### [ACTIVITY]
Search the records for the word "body" and copy every line in which it occurs.

===== RECORDS FOR THIS EXERCISE

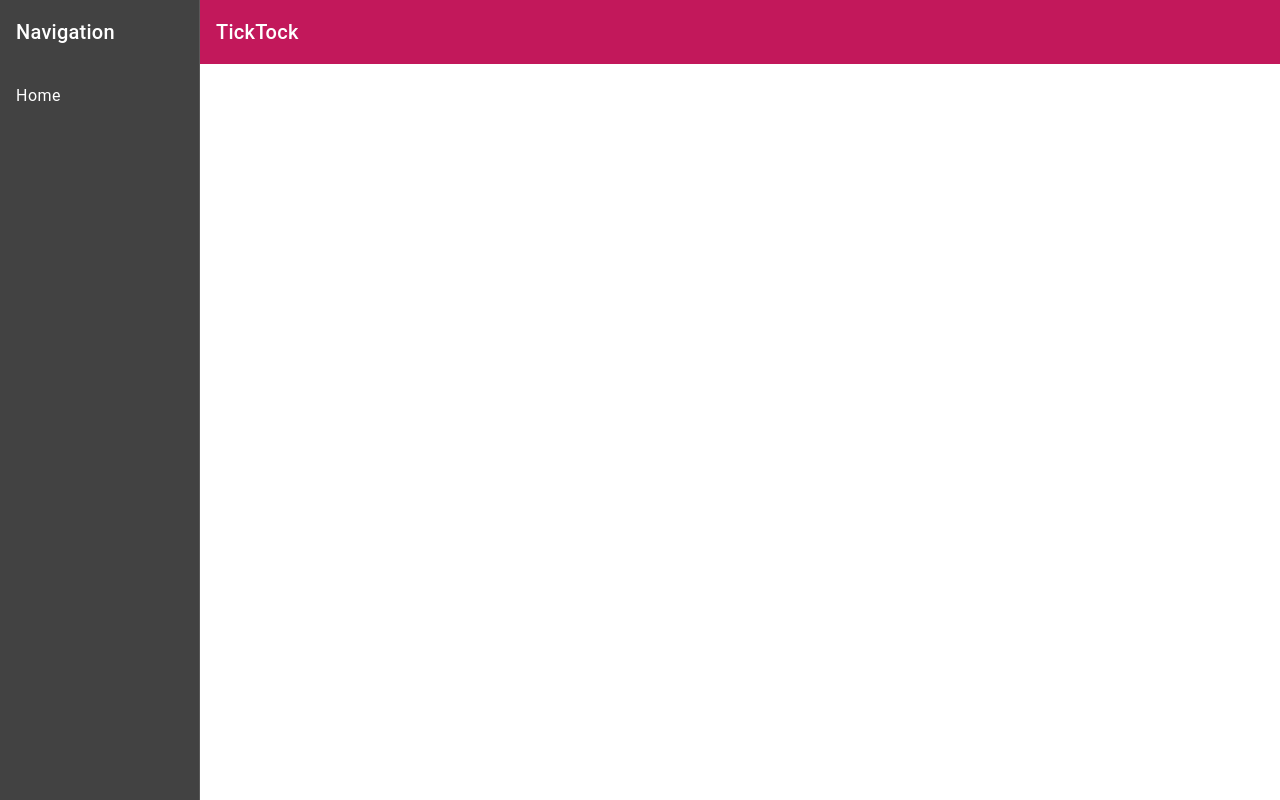
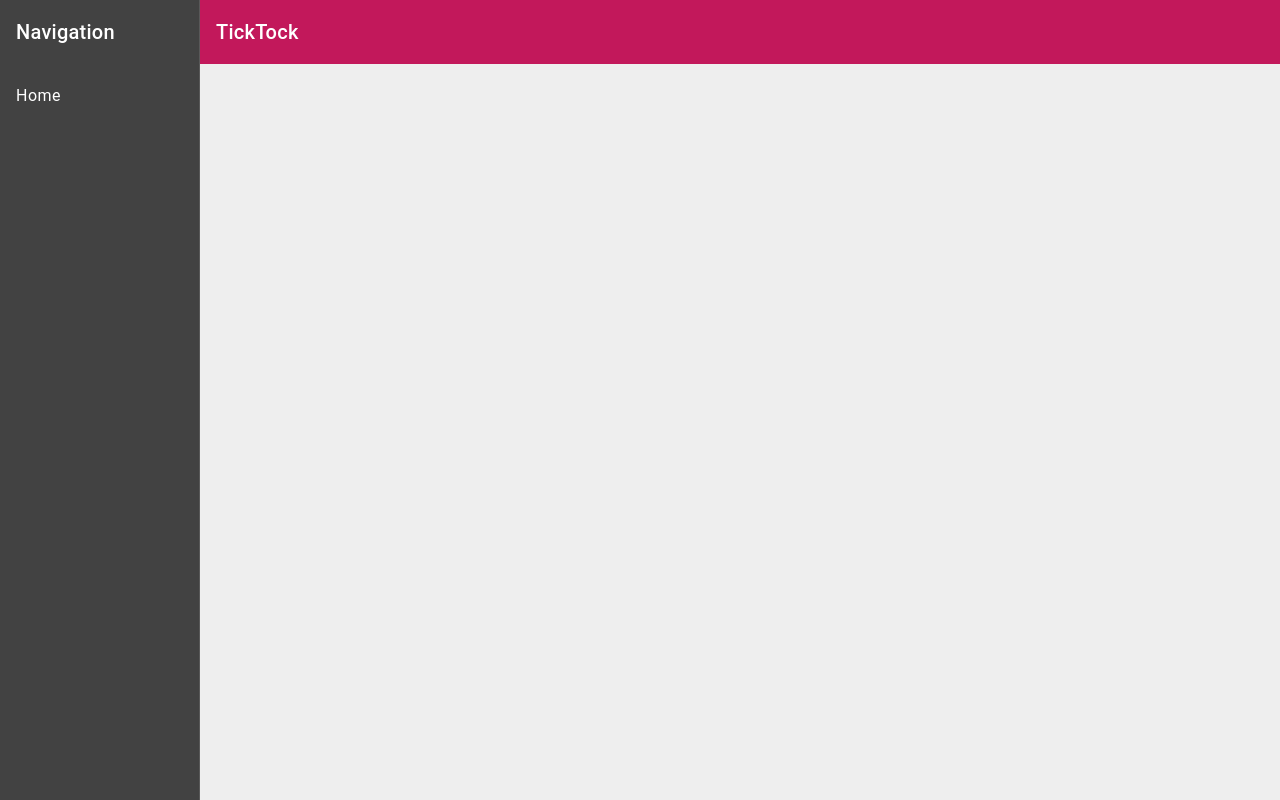
Before and after one commit to fabiannaglo/T6_PWA, an Angular app: page / in a window 1280 px wide. Built offline with nearby package versions, Linux system fonts and the light colour scheme.

Commit message:
Globale CSS Datei aktualisiert
Schriftart und Grundinformationen wurden eingefügt.

```diff
--- a/src/styles.scss
+++ b/src/styles.scss
@@ -1,4 +1,17 @@
-/* You can add global styles to this file, and also import other style files */
+$maincolor: #c2185b;
 
-html, body { height: 100%; }
-body { margin: 0; font-family: Roboto, "Helvetica Neue", sans-serif; }
+*{
+    box-sizing: border-box;
+    -moz-box-sizing: border-box;
+    -webkit-box-sizing: border-box;
+}
+
+html, body {
+    height: 100%;
+}
+
+body {
+    margin: 0;
+    font-family: 'Poppins', sans-serif !important;
+    background-color: #eee;
+}
```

==========

### [ANSWER SECTION]
-html, body { height: 100%; }
-body { margin: 0; font-family: Roboto, "Helvetica Neue", sans-serif; }
+html, body {
+body {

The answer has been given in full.